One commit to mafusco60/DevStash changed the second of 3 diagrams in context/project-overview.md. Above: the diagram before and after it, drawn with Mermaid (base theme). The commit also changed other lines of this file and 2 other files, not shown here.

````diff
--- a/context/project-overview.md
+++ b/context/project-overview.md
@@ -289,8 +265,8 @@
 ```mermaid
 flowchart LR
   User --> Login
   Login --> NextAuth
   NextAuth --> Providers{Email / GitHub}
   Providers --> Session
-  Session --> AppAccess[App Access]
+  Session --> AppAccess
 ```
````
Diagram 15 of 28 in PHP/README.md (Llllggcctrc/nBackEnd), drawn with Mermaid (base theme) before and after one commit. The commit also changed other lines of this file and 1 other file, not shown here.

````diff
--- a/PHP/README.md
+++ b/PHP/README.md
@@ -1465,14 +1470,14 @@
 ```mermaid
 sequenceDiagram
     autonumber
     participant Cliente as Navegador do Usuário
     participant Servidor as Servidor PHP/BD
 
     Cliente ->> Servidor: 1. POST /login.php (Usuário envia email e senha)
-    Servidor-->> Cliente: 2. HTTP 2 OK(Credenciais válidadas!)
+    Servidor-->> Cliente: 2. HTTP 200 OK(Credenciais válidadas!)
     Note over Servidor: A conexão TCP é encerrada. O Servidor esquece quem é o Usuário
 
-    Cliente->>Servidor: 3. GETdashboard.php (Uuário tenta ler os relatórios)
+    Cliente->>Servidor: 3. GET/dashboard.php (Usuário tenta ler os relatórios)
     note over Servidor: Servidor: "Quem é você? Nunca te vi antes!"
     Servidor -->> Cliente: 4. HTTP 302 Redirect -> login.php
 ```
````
---+---
• ACTIVITY: Print the line that contains "Diagram 15 of", then every later line of the entries above up to and including the last, all exactly as written.

• WRITTEN RESPONSE:
Diagram 15 of 28 in PHP/README.md (Llllggcctrc/nBackEnd), drawn with Mermaid (base theme) before and after one commit. The commit also changed other lines of this file and 1 other file, not shown here.

````diff
--- a/PHP/README.md
+++ b/PHP/README.md
@@ -1465,14 +1470,14 @@
 ```mermaid
 sequenceDiagram
     autonumber
     participant Cliente as Navegador do Usuário
     participant Servidor as Servidor PHP/BD
 
     Cliente ->> Servidor: 1. POST /login.php (Usuário envia email e senha)
-    Servidor-->> Cliente: 2. HTTP 2 OK(Credenciais válidadas!)
+    Servidor-->> Cliente: 2. HTTP 200 OK(Credenciais válidadas!)
     Note over Servidor: A conexão TCP é encerrada. O Servidor esquece quem é o Usuário
 
-    Cliente->>Servidor: 3. GETdashboard.php (Uuário tenta ler os relatórios)
+    Cliente->>Servidor: 3. GET/dashboard.php (Usuário tenta ler os relatórios)
     note over Servidor: Servidor: "Quem é você? Nunca te vi antes!"
     Servidor -->> Cliente: 4. HTTP 302 Redirect -> login.php
 ```
````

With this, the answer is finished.